ASSIGNMENT
Retype the data that follows exactly. No pictures belong in the copy.
_____
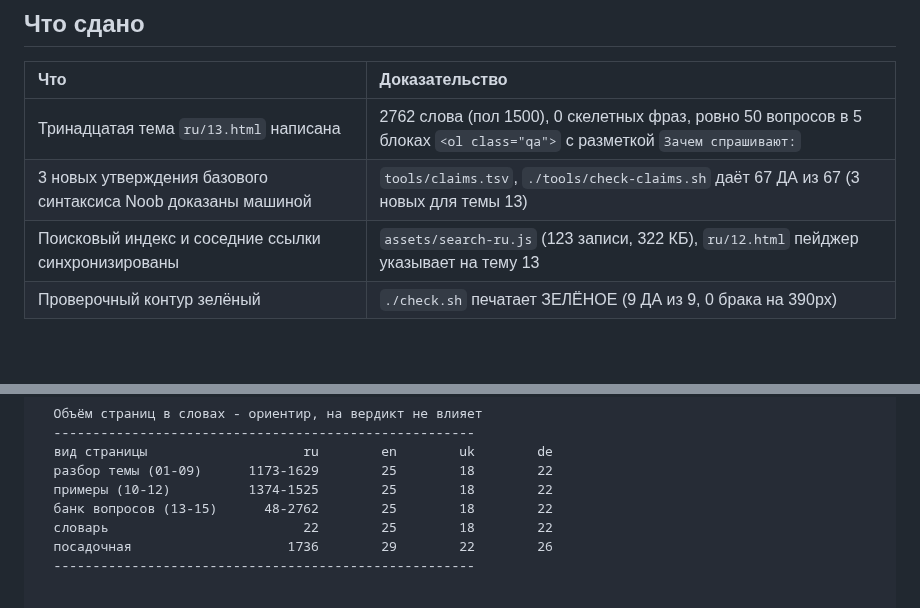
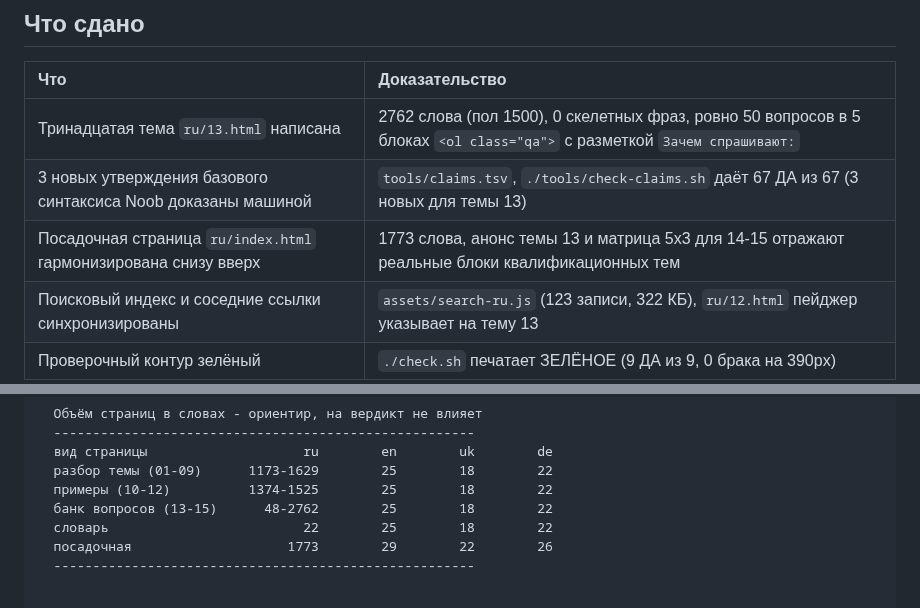
Before and after one commit to y-kolyada/github-actions, a Markdown page: lessons/record-14.md, 2 parts joined by grey strips. Drawn GitHub-style; blank space fills up the shorter version.

```diff
--- a/lessons/record-14.md
+++ b/lessons/record-14.md
@@ -8,6 +8,7 @@
 | :-- | :-- |
 | Тринадцатая тема `ru/13.html` написана | 2762 слова (пол 1500), 0 скелетных фраз, ровно 50 вопросов в 5 блоках `<ol class="qa">` с разметкой `Зачем спрашивают:` |
 | 3 новых утверждения базового синтаксиса Noob доказаны машиной | `tools/claims.tsv`, `./tools/check-claims.sh` даёт 67 ДА из 67 (3 новых для темы 13) |
+| Посадочная страница `ru/index.html` гармонизирована снизу вверх | 1773 слова, анонс темы 13 и матрица 5x3 для 14-15 отражают реальные блоки квалификационных тем |
 | Поисковый индекс и соседние ссылки синхронизированы | `assets/search-ru.js` (123 записи, 322 КБ), `ru/12.html` пейджер указывает на тему 13 |
 | Проверочный контур зелёный | `./check.sh` печатает ЗЕЛЁНОЕ (9 ДА из 9, 0 брака на 390px) |
 
@@ -172,7 +174,7 @@
   примеры (10-12)          1374-1525        25        18        22
   банк вопросов (13-15)      48-2762        25        18        22
   словарь                         22        25        18        22
-  посадочная                    1736        29        22        26
+  посадочная                    1773        29        22        26
   ------------------------------------------------------
 
 
```
Also changed, not shown: other parts of lessons/record-14.md (+36 -30 lines).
_____
SOLVED PROBLEM
Before and after one commit to y-kolyada/github-actions, a Markdown page: lessons/record-14.md, 2 parts joined by grey strips. Drawn GitHub-style; blank space fills up the shorter version.

```diff
--- a/lessons/record-14.md
+++ b/lessons/record-14.md
@@ -8,6 +8,7 @@
 | :-- | :-- |
 | Тринадцатая тема `ru/13.html` написана | 2762 слова (пол 1500), 0 скелетных фраз, ровно 50 вопросов в 5 блоках `<ol class="qa">` с разметкой `Зачем спрашивают:` |
 | 3 новых утверждения базового синтаксиса Noob доказаны машиной | `tools/claims.tsv`, `./tools/check-claims.sh` даёт 67 ДА из 67 (3 новых для темы 13) |
+| Посадочная страница `ru/index.html` гармонизирована снизу вверх | 1773 слова, анонс темы 13 и матрица 5x3 для 14-15 отражают реальные блоки квалификационных тем |
 | Поисковый индекс и соседние ссылки синхронизированы | `assets/search-ru.js` (123 записи, 322 КБ), `ru/12.html` пейджер указывает на тему 13 |
 | Проверочный контур зелёный | `./check.sh` печатает ЗЕЛЁНОЕ (9 ДА из 9, 0 брака на 390px) |
 
@@ -172,7 +174,7 @@
   примеры (10-12)          1374-1525        25        18        22
   банк вопросов (13-15)      48-2762        25        18        22
   словарь                         22        25        18        22
-  посадочная                    1736        29        22        26
+  посадочная                    1773        29        22        26
   ------------------------------------------------------
 
 
```
Also changed, not shown: other parts of lessons/record-14.md (+36 -30 lines).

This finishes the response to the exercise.